━━━ Task input ━━━

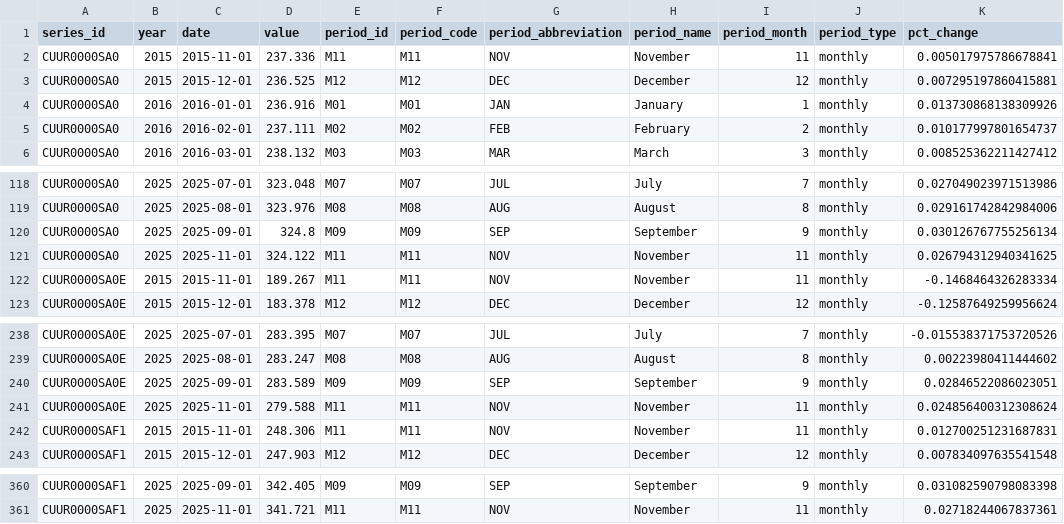
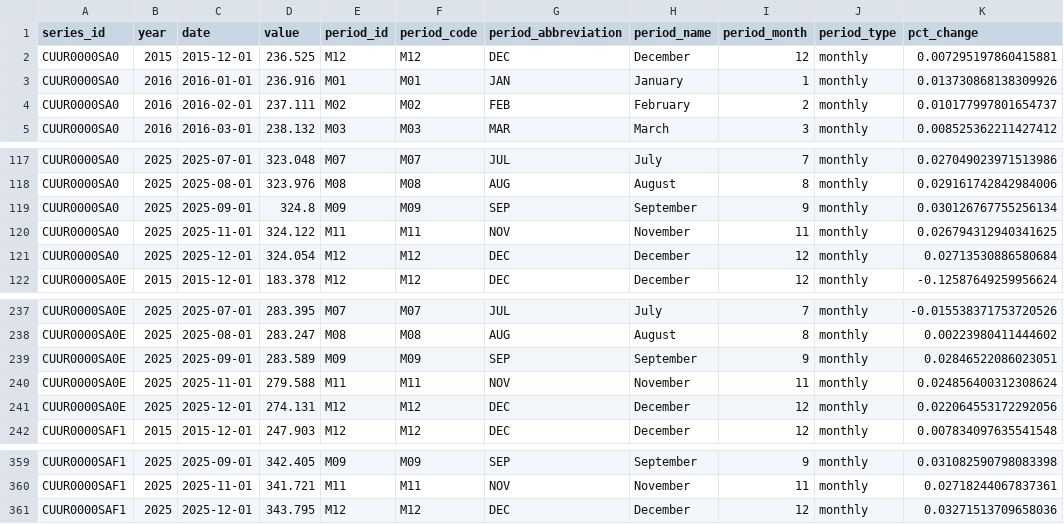
Before and after one commit to palewire/cpi, a CSV file: notebooks/three-categories-yoy.csv, drawn as a sheet; only a part is shown, gaps mark what is left out.

```diff
--- a/notebooks/three-categories-yoy.csv
+++ b/notebooks/three-categories-yoy.csv
@@ -1,3 +1,2 @@
 series_id,year,date,value,period_id,period_code,period_abbreviation,period_name,period_month,period_type,pct_change
-CUUR0000SA0,2015,2015-11-01,237.336,M11,M11,NOV,November,11,monthly,0.005017975786678841
 CUUR0000SA0,2015,2015-12-01,236.525,M12,M12,DEC,December,12,monthly,0.007295197860415881
@@ -121,3 +120,3 @@ CUUR0000SA0,2025,2025-09-01,324.8,M09,M09,SEP,September,9,monthly,0.030126767755
 CUUR0000SA0,2025,2025-11-01,324.122,M11,M11,NOV,November,11,monthly,0.026794312940341625
-CUUR0000SA0E,2015,2015-11-01,189.267,M11,M11,NOV,November,11,monthly,-0.1468464326283334
+CUUR0000SA0,2025,2025-12-01,324.054,M12,M12,DEC,December,12,monthly,0.02713530886580684
 CUUR0000SA0E,2015,2015-12-01,183.378,M12,M12,DEC,December,12,monthly,-0.12587649259956624
@@ -241,3 +240,3 @@ CUUR0000SA0E,2025,2025-09-01,283.589,M09,M09,SEP,September,9,monthly,0.028465220
 CUUR0000SA0E,2025,2025-11-01,279.588,M11,M11,NOV,November,11,monthly,0.024856400312308624
-CUUR0000SAF1,2015,2015-11-01,248.306,M11,M11,NOV,November,11,monthly,0.012700251231687831
+CUUR0000SA0E,2025,2025-12-01,274.131,M12,M12,DEC,December,12,monthly,0.022064553172292056
 CUUR0000SAF1,2015,2015-12-01,247.903,M12,M12,DEC,December,12,monthly,0.007834097635541548
@@ -361 +360,2 @@ CUUR0000SAF1,2025,2025-09-01,342.405,M09,M09,SEP,September,9,monthly,0.031082590
 CUUR0000SAF1,2025,2025-11-01,341.721,M11,M11,NOV,November,11,monthly,0.02718244067837361
+CUUR0000SAF1,2025,2025-12-01,343.795,M12,M12,DEC,December,12,monthly,0.03271513709658036
```
Also changed, not shown: notebooks/cpi-mom.csv, notebooks/two-categories-yoy.csv, 4 other files.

━━━

Task >>
If a record holds a picture, drop the picture and reproduce everything else exactly.

Answer box >>
Before and after one commit to palewire/cpi, a CSV file: notebooks/three-categories-yoy.csv, drawn as a sheet; only a part is shown, gaps mark what is left out.

```diff
--- a/notebooks/three-categories-yoy.csv
+++ b/notebooks/three-categories-yoy.csv
@@ -1,3 +1,2 @@
 series_id,year,date,value,period_id,period_code,period_abbreviation,period_name,period_month,period_type,pct_change
-CUUR0000SA0,2015,2015-11-01,237.336,M11,M11,NOV,November,11,monthly,0.005017975786678841
 CUUR0000SA0,2015,2015-12-01,236.525,M12,M12,DEC,December,12,monthly,0.007295197860415881
@@ -121,3 +120,3 @@ CUUR0000SA0,2025,2025-09-01,324.8,M09,M09,SEP,September,9,monthly,0.030126767755
 CUUR0000SA0,2025,2025-11-01,324.122,M11,M11,NOV,November,11,monthly,0.026794312940341625
-CUUR0000SA0E,2015,2015-11-01,189.267,M11,M11,NOV,November,11,monthly,-0.1468464326283334
+CUUR0000SA0,2025,2025-12-01,324.054,M12,M12,DEC,December,12,monthly,0.02713530886580684
 CUUR0000SA0E,2015,2015-12-01,183.378,M12,M12,DEC,December,12,monthly,-0.12587649259956624
@@ -241,3 +240,3 @@ CUUR0000SA0E,2025,2025-09-01,283.589,M09,M09,SEP,September,9,monthly,0.028465220
 CUUR0000SA0E,2025,2025-11-01,279.588,M11,M11,NOV,November,11,monthly,0.024856400312308624
-CUUR0000SAF1,2015,2015-11-01,248.306,M11,M11,NOV,November,11,monthly,0.012700251231687831
+CUUR0000SA0E,2025,2025-12-01,274.131,M12,M12,DEC,December,12,monthly,0.022064553172292056
 CUUR0000SAF1,2015,2015-12-01,247.903,M12,M12,DEC,December,12,monthly,0.007834097635541548
@@ -361 +360,2 @@ CUUR0000SAF1,2025,2025-09-01,342.405,M09,M09,SEP,September,9,monthly,0.031082590
 CUUR0000SAF1,2025,2025-11-01,341.721,M11,M11,NOV,November,11,monthly,0.02718244067837361
+CUUR0000SAF1,2025,2025-12-01,343.795,M12,M12,DEC,December,12,monthly,0.03271513709658036
```
Also changed, not shown: notebooks/cpi-mom.csv, notebooks/two-categories-yoy.csv, 4 other files.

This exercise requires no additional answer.